By Nikki Dowling
Local elementary and middle school progress report grades dropped dramatically this year, with many schools receiving Bs and Cs from the Department of Education.
The David A. Stein Riverdale/Kingsbridge Academy, MS/HS 141 received a D; down from last year’s B, and was one of many sharp declines from grades received last year. Changes in state test standards were expected to result in such drops. However, the DOE announced that schools could not drop more than two letter grades this year.
Schools like MS/HS 141 that got Ds, could face consequences such as changes in leadership and a “comprehensive review,” according to the DOE.
PS 24 got a C overall and got an F in the school environment category, which is comprised of surveys taken by parents, students and teachers, as well as attendance rates.
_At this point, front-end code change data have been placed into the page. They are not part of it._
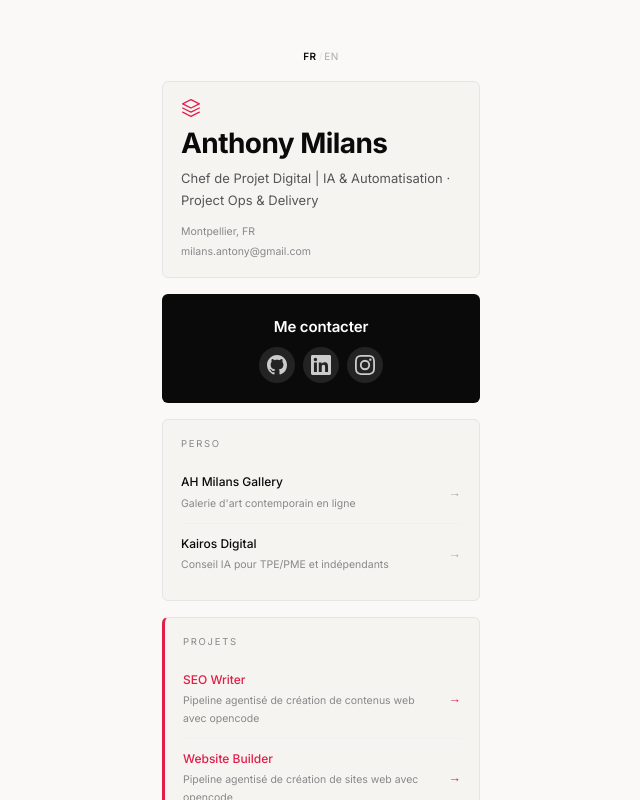
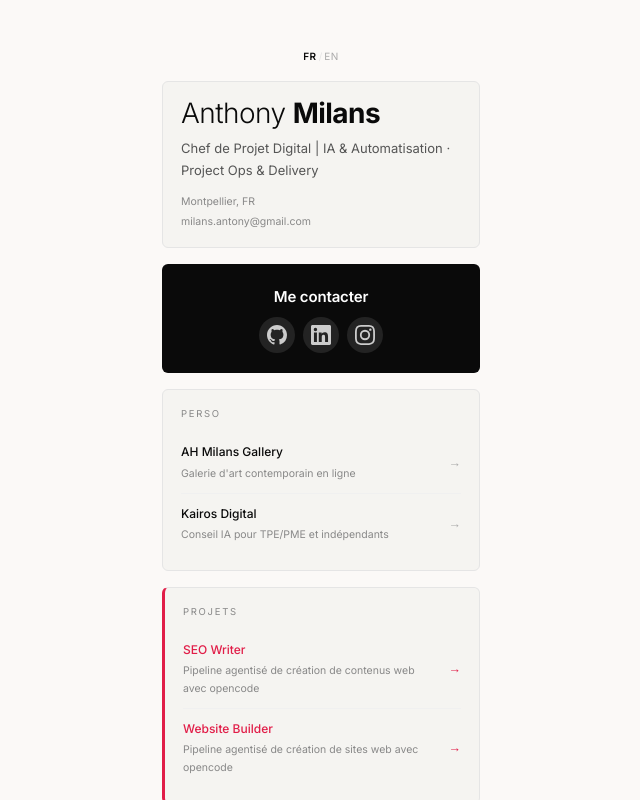
Before and after one commit to AnthonyMlns/SiteWeb-AnthonyMlnsHub, a Next.js app: page / in a window 1280 px wide. Shown: the top 800 px of the page, without its empty margins (319-959 px from the left). Built offline with nearby package versions, Linux system fonts and the light colour scheme.

Commit message:
style: remove header icon, light/bold weight on first/last name

```diff
--- a/app/globals.css
+++ b/app/globals.css
@@ -119,15 +119,16 @@ body {
   padding: var(--sp-8) var(--sp-9);
   margin-bottom: var(--sp-8);
 }
-.c-header__icon {
-  margin-bottom: var(--sp-5);
-  color: var(--accent);
-}
 .c-header__title {
   font-size: 22px;
-  font-weight: var(--weight-bold);
   letter-spacing: var(--tracking-tight);
   line-height: var(--leading-tight);
+}
+.c-header__first {
+  font-weight: var(--weight-light);
+}
+.c-header__last {
+  font-weight: var(--weight-bold);
 }
 .c-header__sub {
   font-size: var(--text-body);
--- a/app/page.tsx
+++ b/app/page.tsx
@@ -48,12 +48,10 @@ export default function Home() {
 
       {/* Header */}
       <div className="c-header">
-        <svg className="c-header__icon" width="20" height="20" viewBox="0 0 24 24" fill="none" stroke="currentColor" strokeWidth="1.5" strokeLinecap="round" strokeLinejoin="round">
-          <path d="M12 2L2 7l10 5 10-5-10-5z" />
-          <path d="M2 17l10 5 10-5" />
-          <path d="M2 12l10 5 10-5" />
-        </svg>
-        <h1 className="c-header__title">{t.header.title}</h1>
+        <h1 className="c-header__title">
+          <span className="c-header__first">Anthony</span>{" "}
+          <span className="c-header__last">Milans</span>
+        </h1>
         <div className="c-header__sub">{t.header.subtitle}</div>
         <div className="c-header__contact">
           <span>{t.header.location}</span>
```
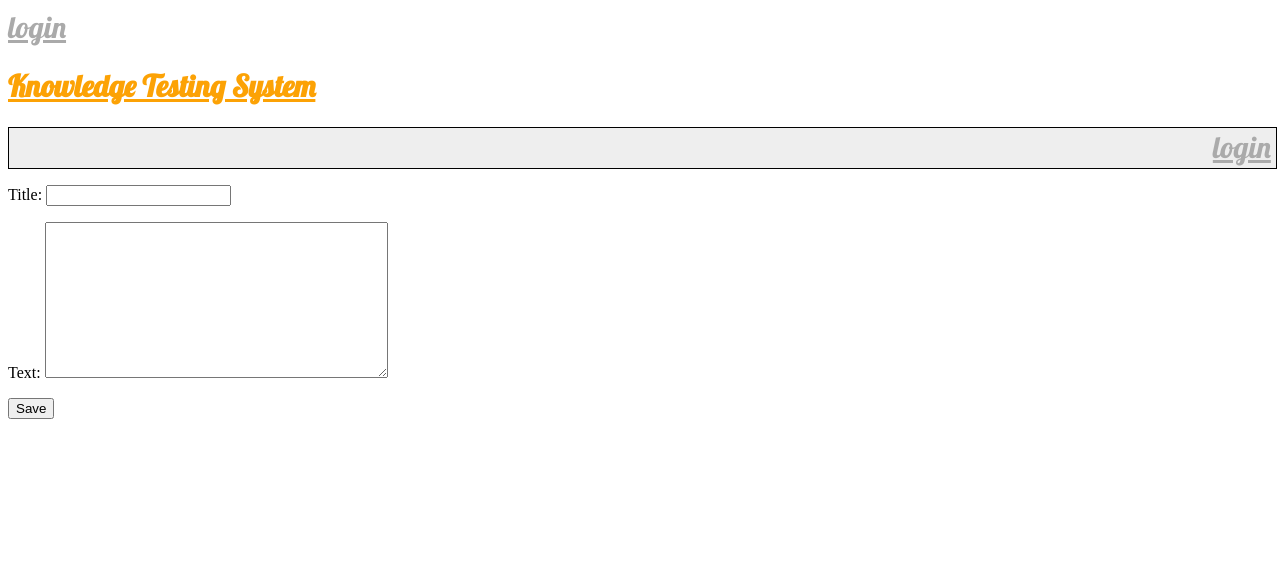
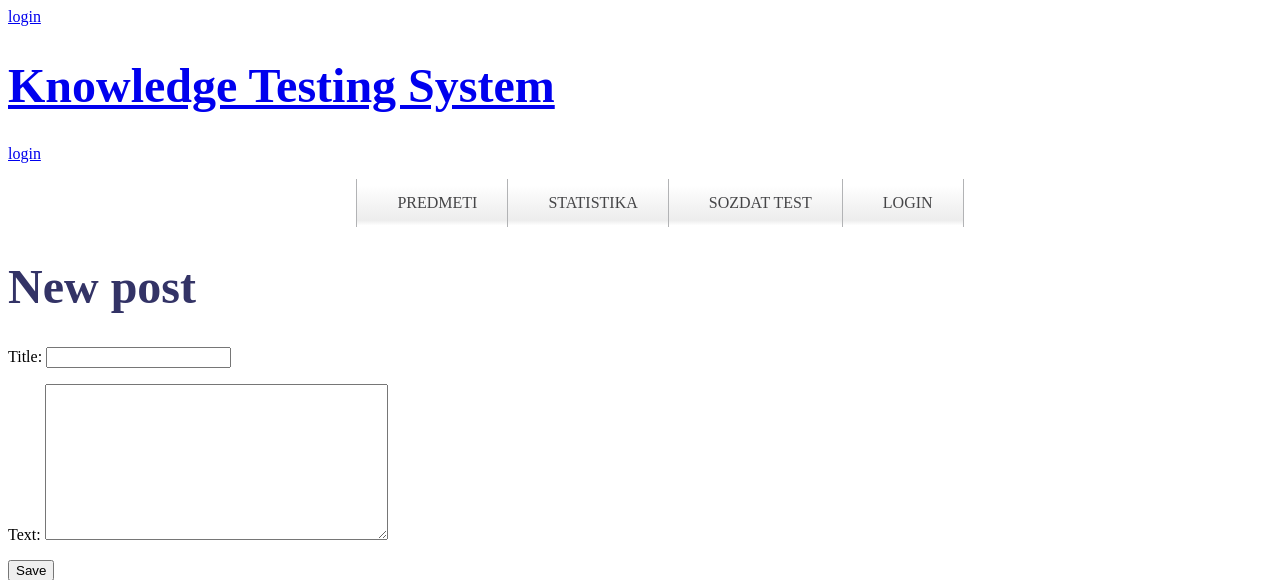
Before and after one commit to kas13/test, a Django app: page /post/new/ in a window 1280 px wide. Shown: the top 580 px of the page. Run offline with Django 3.2, Linux system fonts and the light colour scheme; some libraries are stand-ins or nearby versions.

Commit message:
add css for base.html

```diff
--- a/website/static/css/website.css
+++ b/website/static/css/website.css
@@ -1,4 +1,4 @@
-h1 a {
+/*h1 a {
     color: #FCA205;
     font-size: 30px;
     font-family: 'Lobster';
@@ -26,3 +26,84 @@ a {
 	position: absolute;
 	left: 95%
 }
+*/
+h1 {
+    color: #336;
+    font-size: 300%;
+}
+/*.menu {*/
+    /*border: solid 1px black;*/
+    /*position: relative;*/
+    /*margin: 0;*/
+    /*padding: 0;*/
+/*}*/
+/*.menu-login {*/
+    /*border: solid 3px red;*/
+    /*position: absolute;*/
+    /*left: 90%;*/
+    /*height: 100%;*/
+    /*display: flex;*/
+    /*align-items: center;*/
+
+/*}*/
+.header {
+    margin: 200px;
+}
+.menu {
+    margin: 0;
+    padding: 0;
+}
+.menu ul,
+.menu ol {
+    list-style: none;
+}
+.menu > ul {
+    display: flex;
+    justify-content: center;
+}
+.menu > ul li a {
+    display: block;
+    background: rgb(255,255,255); /* Old browsers */
+    background: -moz-linear-gradient(top, rgba(255,255,255,1) 5%, rgba(255,255,255,1) 5%, rgba(255,255,255,1) 13%, rgba(243,243,243,1) 57%, rgba(237,237,237,1) 86%, rgba(255,255,255,1) 97%); /* FF3.6-15 */
+    background: -webkit-linear-gradient(top, rgba(255,255,255,1) 5%,rgba(255,255,255,1) 5%,rgba(255,255,255,1) 13%,rgba(243,243,243,1) 57%,rgba(237,237,237,1) 86%,rgba(255,255,255,1) 97%); /* Chrome10-25,Safari5.1-6 */
+    background: linear-gradient(to bottom, rgba(255,255,255,1) 5%,rgba(255,255,255,1) 5%,rgba(255,255,255,1) 13%,rgba(243,243,243,1) 57%,rgba(237,237,237,1) 86%,rgba(255,255,255,1) 97%); /* W3C, IE10+, FF16+, Chrome26+, Opera12+, Safari7+ */
+    filter: progid:DXImageTransform.Microsoft.gradient( startColorstr='#ffffff', endColorstr='#ffffff',GradientType=0 ); /* IE6-9 */
+    color: #454547;
+    padding: 15px 30px 15px 40px;
+    text-decoration: none;
+    text-transform: uppercase;
+    transition: all 0.2s ease;
+}
+.menu > ul li {
+    position: relative;
+    border-right: 1px solid #b2b3b5;
+}
+.menu > ul li:first-child{
+    border-left: 1px solid #b2b3b5;
+}
+.menu > ul li:last-child{
+    border-right: 1px solid #b2b3b5;
+}
+.menu li a:hover{
+    background: #454547;
+    color: #ffffff;
+    box-shadow: 1px 5px 10px -5px black ;
+    transition: all 0.2s ease;
+}
+.menu li ul {
+    position: absolute;
+    min-width: 150px;
+    right: 0px;
+    display: none;
+}
+.menu li > ul li {
+    border: 1px solid #b2b3b5;
+}
+.menu li > ul li a {
+    padding: 10px;
+    text-transform: none;
+
+}
+.menu li:hover > ul {
+    display: block;
+}
--- a/website/templates/website/base.html
+++ b/website/templates/website/base.html
@@ -6,7 +6,6 @@
 		<link rel="stylesheet" href="//maxcdn.bootstrapcdn.com/bootstrap/3.2.0/css/bootstrap-theme.min.css"> -->
 		<link rel="stylesheet" href="{% static 'css/website.css' %}">
 		<link href="https://fonts.googleapis.com/css?family=Lobster&subset=latin,cyrillic" rel="stylesheet" type="text/css">
-
         <div class="page-header">
         {% if user.is_authenticated %}
             <a href="{% url 'post_new' %}" class="top-menu">add post<span class="glyphicon glyphicon-plus"></span></a>
@@ -31,6 +30,27 @@
 	</head>
 
 <body>
+    <header>
+        <nav class="menu">
+            <ul>
+                <li> <a href="/">predmeti</a>
+                    <ul>
+                        <li> <a href="/">matan</a></li>
+                        <li> <a href="/">fizika</a></li>
+                        <li> <a href="/">english</a></li>
+                        <li> <a href="/">history</a></li>
+                    </ul>
+                </li>
+                <li> <a href="/">statistika</a> </li>
+                <li> <a href="/">sozdat test</a> </li>
+                {% if user.is_authenticated %}
+                    <li><a href="{% url 'logout' %}" class="top-menu">logout</a> </li>
+                {% else %}
+                    <li><a href="{% url 'login' %}" class="top-menu">login</a> </li>
+                {% endif %}
+            </ul>
+        </nav>
+    </header>
     <div class="content-container">
         <div class="row">
             <div class="col-md-8">
```
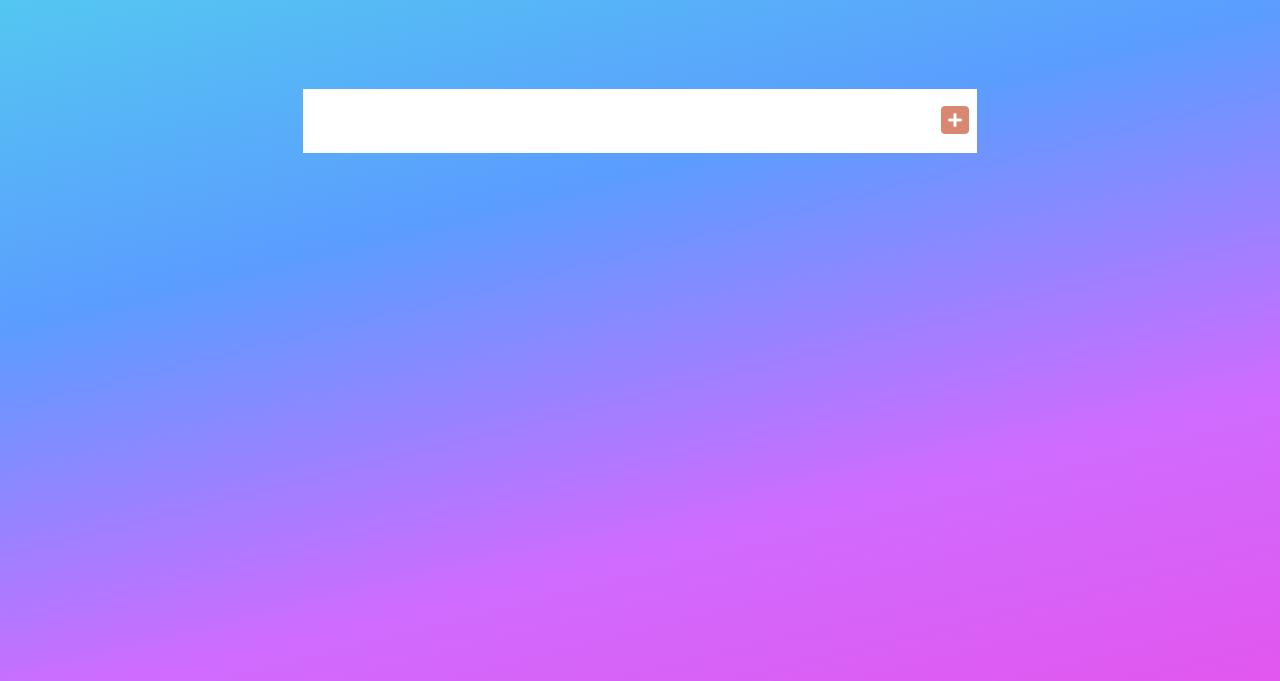
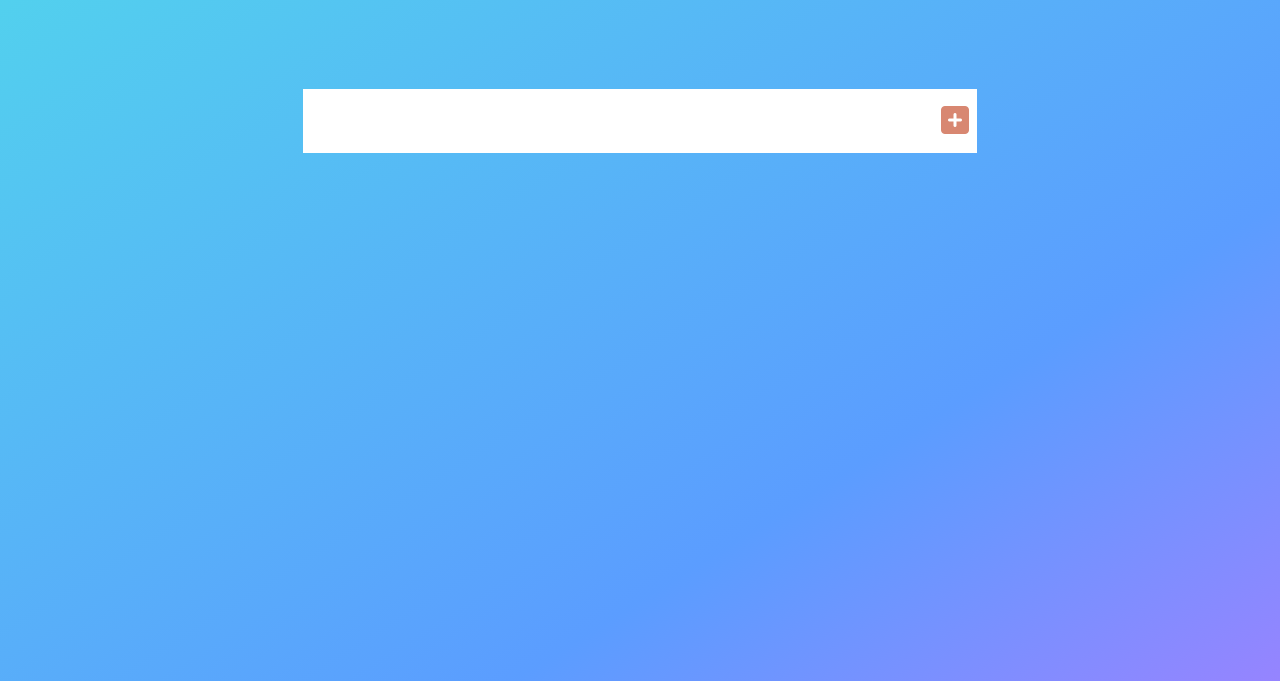
Before and after one commit to tanereren/todo-list, a plain HTML site: page index.html in a window 1280 px wide. Shown: the part 119-800 px from the top of the page. Drawn offline with Linux system fonts and the light colour scheme.

Commit message:
Fixed an issue with page height

```diff
--- a/styles.css
+++ b/styles.css
@@ -5,6 +5,10 @@
   padding: 0;
   box-sizing: border-box;
   font-family: 'Poppins', sans-serif;
+}
+
+html{
+  min-height: 100vh;
 }
 
 body{
```
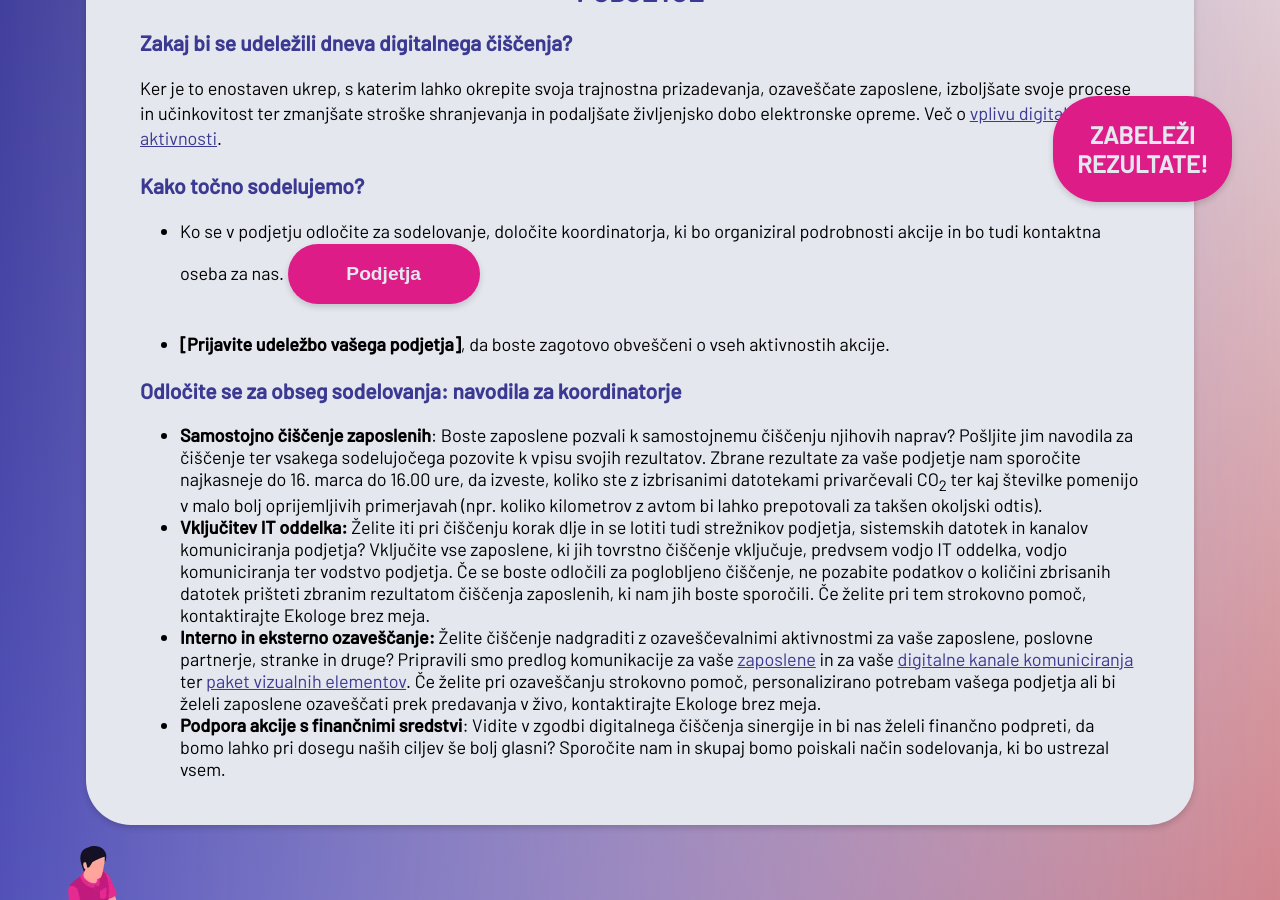
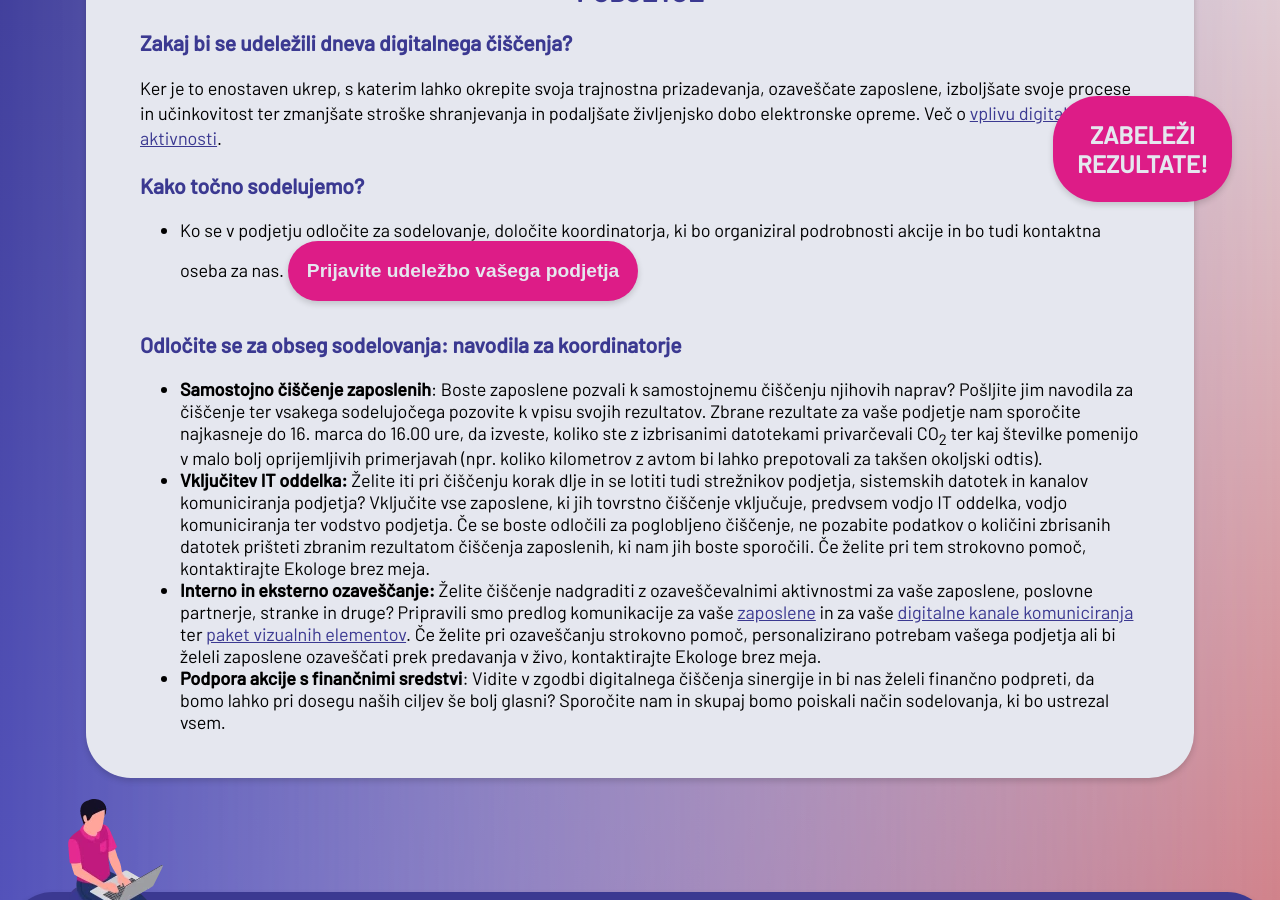
Before and after one commit to ewba/dcd-si, a Jekyll site: the page built from podjetje.md, in a window 1280 px wide and 900 px high, scrolled down 344 px. Built offline with Jekyll 4.4.1, drawn with Linux system fonts in a browser that asks for light colours.

Commit message:
Update podjetje.md

```diff
--- a/podjetje.md
+++ b/podjetje.md
@@ -13,10 +13,8 @@ Ker je to enostaven ukrep, s katerim lahko okrepite svoja trajnostna prizadevanj
 ### Kako točno sodelujemo?
 - Ko se v podjetju odločite za sodelovanje, določite koordinatorja, ki bo organiziral podrobnosti akcije in bo tudi kontaktna oseba za nas.
 <button>
-		<a href="[podjetje.html](https://docs.google.com/forms/d/e/1FAIpQLSfiXjBaKTUFIcxyFzyItF_W5thrnq_cFoCVBJF72FZeEIkLiQ/viewform)">Podjetja</a>
-	</button>
-
-- **[Prijavite udeležbo vašega podjetja]**, da boste zagotovo obveščeni o vseh aktivnostih akcije.
+		<a href="[podjetje.html](https://docs.google.com/forms/d/e/1FAIpQLSfiXjBaKTUFIcxyFzyItF_W5thrnq_cFoCVBJF72FZeEIkLiQ/viewform)">Prijavite udeležbo vašega podjetja</a>
+</button>
 
 ### Odločite se za obseg sodelovanja: navodila za koordinatorje
 - **Samostojno čiščenje zaposlenih**: Boste zaposlene pozvali k samostojnemu čiščenju njihovih naprav? Pošljite jim navodila za čiščenje ter vsakega sodelujočega pozovite k vpisu svojih rezultatov. Zbrane rezultate za vaše podjetje nam sporočite najkasneje do 16. marca do 16.00 ure, da izveste, koliko ste z izbrisanimi  datotekami privarčevali  CO<sub>2</sub> ter kaj številke pomenijo v malo bolj oprijemljivih primerjavah (npr. koliko kilometrov z avtom bi lahko prepotovali za takšen okoljski odtis).
```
In 2008-2009 the school got an overall grade of A.
“You usually don’t see an F,” Marvin Shelton, Community Education Council president for District 10, said.
Leonie Haimson, executive director of Class Size Matters, who has been critical of the report cards, said since the environment grade is based on what students, parents and teachers think, it is the most accurate category.
“I think that’s a useful indication there’s something really wrong at that school,” Ms. Haimson said of the F. “It’s the only thing, if I were a parent, I would look at … Any school that got an F on its environment is probably a school where there are real problems.”
Donna Connelly, who took over as principal of PS 24 at the beginning of last year, did not return calls for comment.
Other local schools ran into trouble too. PS 81 and PS 7 in Kingsbridge received Cs, although they got As for the 2008-2009 school year. PS 207 also received a C.
“It is a reality check to ensure that we are continuing to try to move children forward and getting them prepared for a career,” PS 81 principal Melodie Mashel said, adding that her school responded to the report by implementing academic intervention services for struggling students.
“We knew it so it wasn’t surprising,” Frank Patterson, PS 7’s new principal, said. “It just confirms the need for the intervention programs and it confirms a specific direction to move in.”